This article argues that the U.S. National HIV/AIDS Strategy must explicitly commit to a human rights framework when developing programs and policies that address the needs of women. This is particularly vital with regard to government-sanctioned stigma and discrimination that implicitly endorses the isolation and mistreatment of people living with HIV. Regressive HIV policies also are detrimental to public health, preventing people living with HIV from obtaining housing, employment, health care, and access to other vital services.
The authors urge the Obama administration to explore administrative and legislative incentives to eliminate laws that criminalize the consensual sexual activity of people living with HIV. It also argues that national policies must be revised concerning HIV testing: testing policies should remove opt-out or mandatory HIV testing as a condition for federal funding, incentives should encourage states to adopt local policies mandating counseling, and voluntary HIV testing should be offered regardless of a health care provider's undocumented perception of a patient's risk.

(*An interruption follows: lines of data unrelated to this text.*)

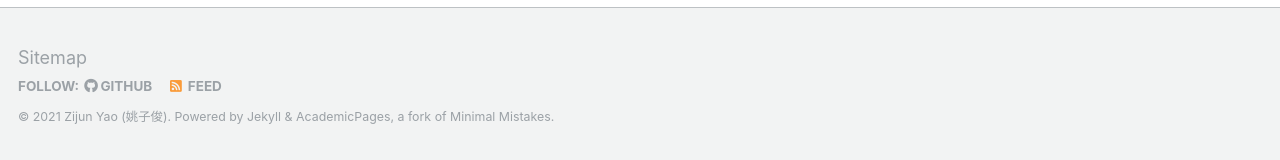
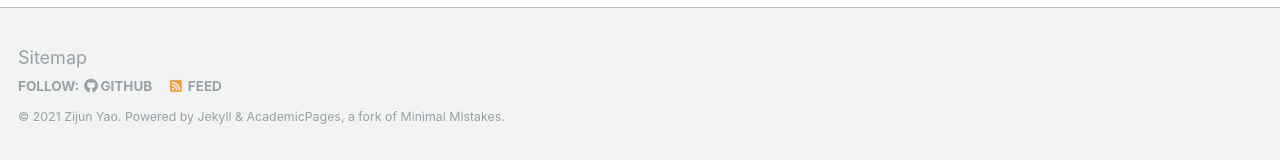
Before and after one commit to TranSirius/TranSirius.github.io, a Jekyll site: the page built from _pages/page-archive.html, in a window 1280 px wide. Shown: the part 1618-1778 px from the top of the page. Built offline with Jekyll 4.4.1, drawn with Linux system fonts in a browser that asks for light colours.

Commit message:
add chinese name

```diff
--- a/_config.yml
+++ b/_config.yml
@@ -9,7 +9,7 @@
 locale                   : "en-US"
 title                    : "Zijun Yao"
 title_separator          : "-"
-name                     : &name "Zijun Yao (姚子俊)"
+name                     : &name "Zijun Yao"
 description              : &description "First Year Grad Student @ Knowledge Engineering Group, Tsinghua University"
 url                      : https://transirius.github.io # the base hostname & protocol for your site e.g. "https://mmistakes.github.io"
 baseurl                  : "" # the subpath of your site, e.g. "/blog"
@@ -80,7 +80,7 @@
 
 # Site Author
 author:
-  name             : "Zijun Yao"
+  name             : "Zijun Yao (姚子俊)"
   avatar           : "profile.jpg"
   bio              : "First Year Grad Student @ KEG, Tsinghua University"
   location         : "Beijing, China"
```
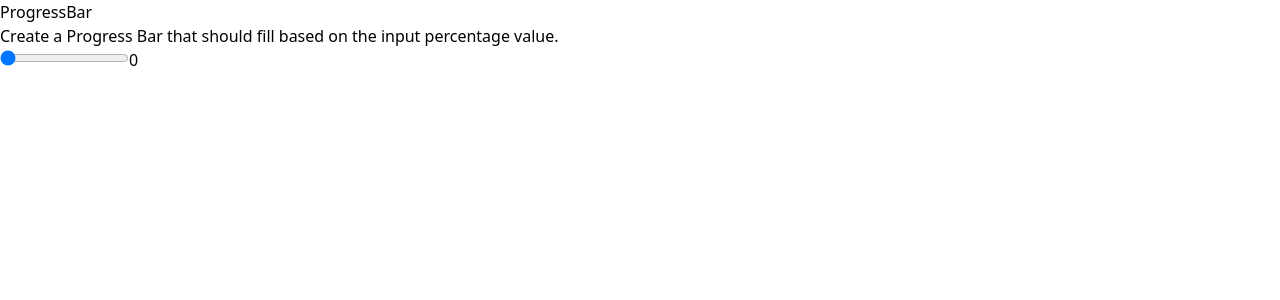
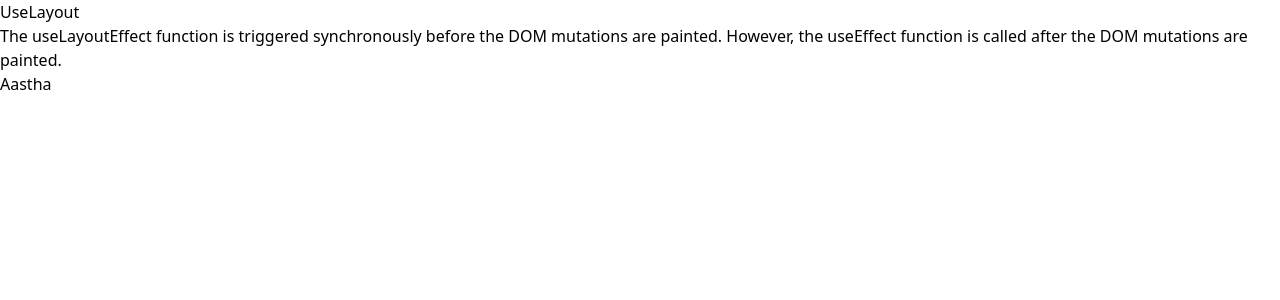
Before and after one commit to Aastha-Kalra/30daysOfReactJs, a React (Vite) app: page / in a window 1280 px wide. Shown: the top 300 px of the page. Built offline with nearby package versions, Linux system fonts and the light colour scheme.

Commit message:
added useLayout

```diff
--- a/src/App.jsx
+++ b/src/App.jsx
@@ -17,8 +17,8 @@ import Dictionary from "./components/Dictionary/Dictionary";
 import InputSubmission from "./components/InputSubmission";
 import TicTacToe from "./DSA/TicTacToe/TicTacToe";
 import Timer from "./components/Timer";
-import SimpleInterestCal from './components/SimpleInterestCal'
-import PollComponent from './components/VoteCount'
+import SimpleInterestCal from "./components/SimpleInterestCal";
+import PollComponent from "./components/VoteCount";
 import Calender from "./components/Cal";
 import Today from "./components/today";
 import CharacterCount from "./components/CharacterCount";
@@ -34,9 +34,9 @@ import DaysUntilElement from "./components/DaysUntilElement";
 import Local from "./components/LocalStorage";
 import Sorting from "./DSA/Sorting";
 // import updateTemplateLiteral from './components/TemplateLiterals';
-import Question1 from './React-Assessments/Question1/Question1'
-import Question2 from './React-Assessments/Question2/Question2'
-import Question3 from './React-Assessments/Question3/Question3'
+import Question1 from "./React-Assessments/Question1/Question1";
+import Question2 from "./React-Assessments/Question2/Question2";
+import Question3 from "./React-Assessments/Question3/Question3";
 // import Counter from "./components/ReactCounterBug";
 // import Toggle from './components/Toggle'
 // import TemperatureConverter from "./components/TemperatureCon";
@@ -59,6 +59,11 @@ import UseWindowDimensions from "./React-Assessments/CustomHooks/UseWindowDimens
 import UseFetch from "./React-Assessments/CustomHooks/UseFetch";
 import Main from "./React-Assessments/LazyLoading/Main";
 import ProgressBar from "./React-Assessments/ProgressBar/ProgressBar";
+import Hook from "./React-Assessments/UseContextHook.jsx/Hook";
+import Register from "./React-Assessments/UseContextHook.jsx/Register";
+import Login from "./React-Assessments/UseContextHook.jsx/Login";
+import UseReducer from "./React-Assessments/UseReducerHook.jsx/UseReducer";
+import UseLayout from "./React-Assessments/UseLayout";
 function App() {
   return (
     <div className="bg-black min-h-screen w-full overflow-hidden text-green-500 p-4">
@@ -120,7 +125,18 @@ function App() {
       {/* <UseWindowDimensions/> */}
       {/* <UseFetch/> */}
       {/* <Main/> */}
-<ProgressBar/>
+      {/* <ProgressBar/> */}
+
+      {/* <div className="flex flex-col justify-center items-center text-3xl gap-3">
+        <Hook />
+        <div className="flex justify-center gap-4">
+          <Register />
+          <Login />
+        </div>
+      </div> */}
+
+      {/* <UseReducer/> */}
+      <UseLayout/>
     </div>
   );
 }
```
Lines whose indentation alone changed are shown as unchanged.
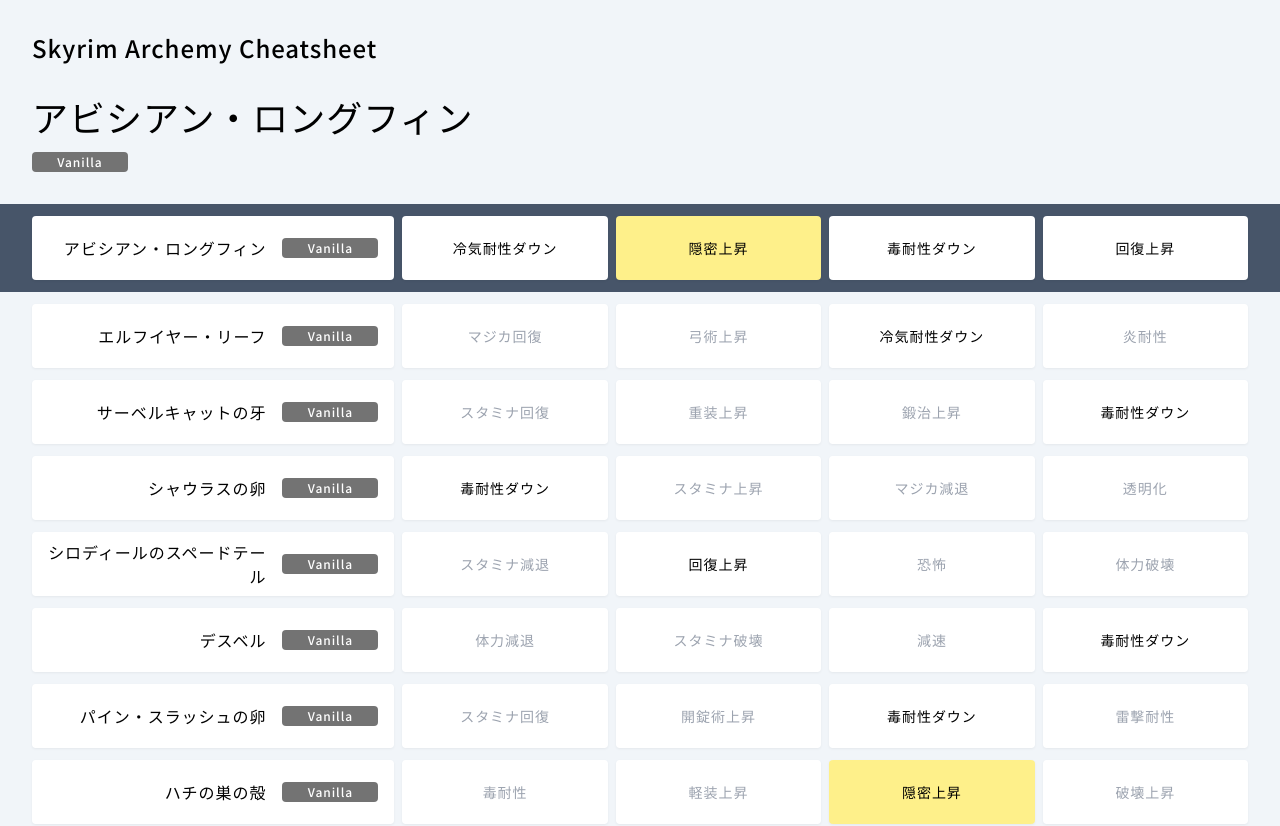
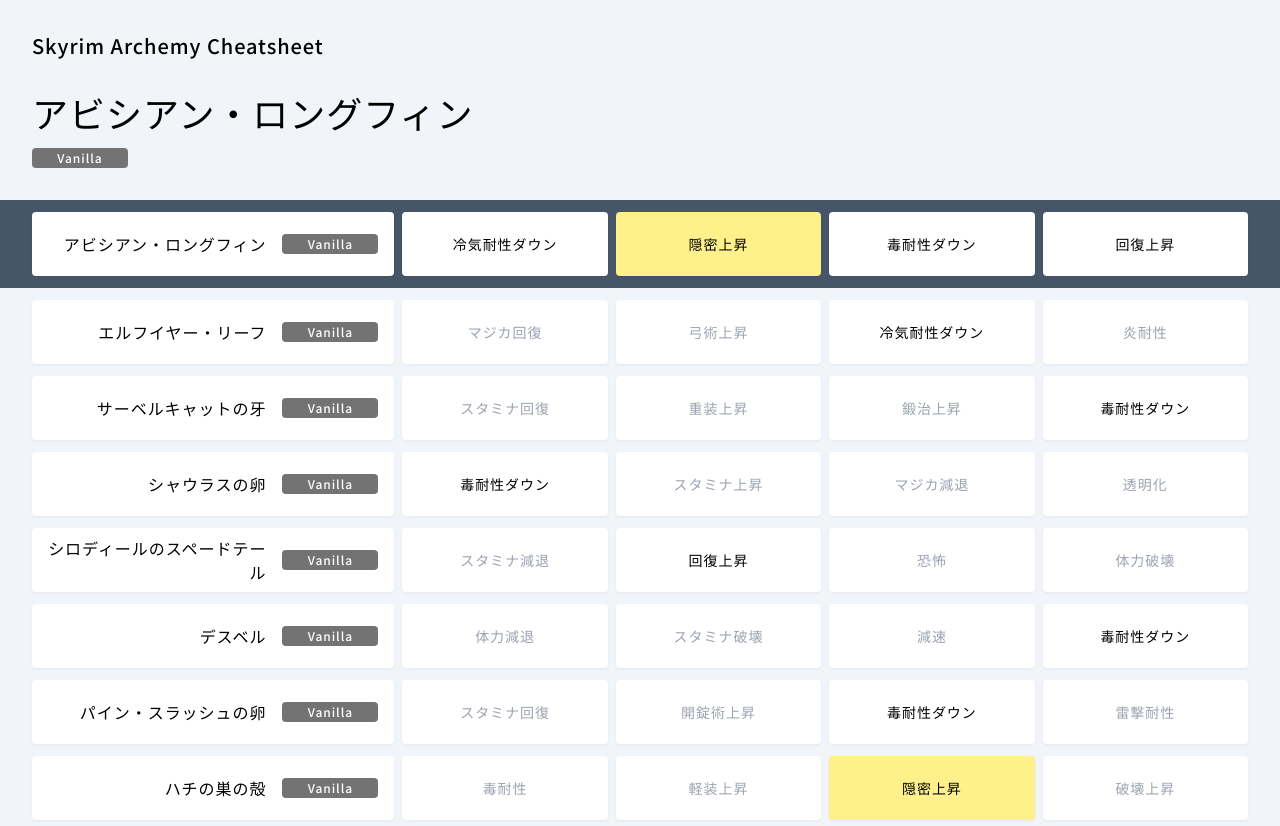
Before and after one commit to ykob/skyrim-alchemy-cheatsheet, a React (Vite) app: page /material/0 in a window 1280 px wide. Shown: the top 826 px of the page. Built offline with nearby package versions, Linux system fonts and the light colour scheme.

Commit message:
adjusted some margins.

```diff
--- a/src/App.tsx
+++ b/src/App.tsx
@@ -4,7 +4,7 @@
   return (
     <div className="pt-8 pb-16 bg-slate-100">
       <div className="flex mb-8 px-4 lg:px-8">
-        <h1 className="text-lg lg:text-2xl">Skyrim Archemy Cheatsheet</h1>
+        <h1 className="md:text-lg lg:text-xl">Skyrim Archemy Cheatsheet</h1>
       </div>
       <Outlet />
     </div>
--- a/src/components/features/material-content/MaterialContent.tsx
+++ b/src/components/features/material-content/MaterialContent.tsx
@@ -9,7 +9,7 @@
 export const MaterialContent = function (props: Props) {
   return (
     <div className={props.className}>
-      <div className="mb-4 text-2xl md:text-3xl lg:text-4xl">{props.name}</div>
+      <div className="mb-2 text-2xl md:mb-4 md:text-3xl lg:text-4xl">{props.name}</div>
       <CategoryBadge categoryId={props.category} />
     </div>
   )
```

The authors' recommendations reflect those originally developed by an HIV civil rights working group (consisting of the Center for HIV Law and Policy, the ACLU Gay Rights and AIDS Projects, Lambda Legal, Gay and Lesbian Advocates and Defenders (GLAD), and AIDS Legal Council of Chicago, in a transition memo and specific recommendations previously submitted to the Obama administration, and later adopted in recommendations to the administration this summer by a Ford Foundation grantee working group on women and HIV.